--- START ---

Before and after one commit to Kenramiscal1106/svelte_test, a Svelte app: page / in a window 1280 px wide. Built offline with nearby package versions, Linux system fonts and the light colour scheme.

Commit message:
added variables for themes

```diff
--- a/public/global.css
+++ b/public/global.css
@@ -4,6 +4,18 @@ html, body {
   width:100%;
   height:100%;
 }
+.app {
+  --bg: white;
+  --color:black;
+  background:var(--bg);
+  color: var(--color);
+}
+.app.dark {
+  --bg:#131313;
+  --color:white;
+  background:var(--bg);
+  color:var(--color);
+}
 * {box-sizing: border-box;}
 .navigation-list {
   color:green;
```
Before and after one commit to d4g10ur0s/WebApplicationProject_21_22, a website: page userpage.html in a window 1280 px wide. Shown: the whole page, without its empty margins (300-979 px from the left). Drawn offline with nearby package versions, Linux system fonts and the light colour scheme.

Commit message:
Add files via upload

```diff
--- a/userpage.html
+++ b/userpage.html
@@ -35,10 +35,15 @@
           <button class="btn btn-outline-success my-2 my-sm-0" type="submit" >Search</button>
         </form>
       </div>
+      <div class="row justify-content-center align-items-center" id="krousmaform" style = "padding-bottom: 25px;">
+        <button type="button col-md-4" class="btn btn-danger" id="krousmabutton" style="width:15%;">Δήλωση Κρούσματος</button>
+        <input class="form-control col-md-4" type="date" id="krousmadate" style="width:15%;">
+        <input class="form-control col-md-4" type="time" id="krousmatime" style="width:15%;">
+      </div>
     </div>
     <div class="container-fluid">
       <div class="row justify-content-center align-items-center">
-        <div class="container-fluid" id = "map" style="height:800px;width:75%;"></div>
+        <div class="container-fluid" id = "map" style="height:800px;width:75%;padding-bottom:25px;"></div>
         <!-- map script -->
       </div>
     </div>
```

--- END ---

▸ WHAT IS REQUIRED
Reproduce each line above without any alteration.

▸ RESPONSE FOR THIS EXERCISE
Before and after one commit to Kenramiscal1106/svelte_test, a Svelte app: page / in a window 1280 px wide. Built offline with nearby package versions, Linux system fonts and the light colour scheme.

Commit message:
added variables for themes

```diff
--- a/public/global.css
+++ b/public/global.css
@@ -4,6 +4,18 @@ html, body {
   width:100%;
   height:100%;
 }
+.app {
+  --bg: white;
+  --color:black;
+  background:var(--bg);
+  color: var(--color);
+}
+.app.dark {
+  --bg:#131313;
+  --color:white;
+  background:var(--bg);
+  color:var(--color);
+}
 * {box-sizing: border-box;}
 .navigation-list {
   color:green;
```
Before and after one commit to d4g10ur0s/WebApplicationProject_21_22, a website: page userpage.html in a window 1280 px wide. Shown: the whole page, without its empty margins (300-979 px from the left). Drawn offline with nearby package versions, Linux system fonts and the light colour scheme.

Commit message:
Add files via upload

```diff
--- a/userpage.html
+++ b/userpage.html
@@ -35,10 +35,15 @@
           <button class="btn btn-outline-success my-2 my-sm-0" type="submit" >Search</button>
         </form>
       </div>
+      <div class="row justify-content-center align-items-center" id="krousmaform" style = "padding-bottom: 25px;">
+        <button type="button col-md-4" class="btn btn-danger" id="krousmabutton" style="width:15%;">Δήλωση Κρούσματος</button>
+        <input class="form-control col-md-4" type="date" id="krousmadate" style="width:15%;">
+        <input class="form-control col-md-4" type="time" id="krousmatime" style="width:15%;">
+      </div>
     </div>
     <div class="container-fluid">
       <div class="row justify-content-center align-items-center">
-        <div class="container-fluid" id = "map" style="height:800px;width:75%;"></div>
+        <div class="container-fluid" id = "map" style="height:800px;width:75%;padding-bottom:25px;"></div>
         <!-- map script -->
       </div>
     </div>
```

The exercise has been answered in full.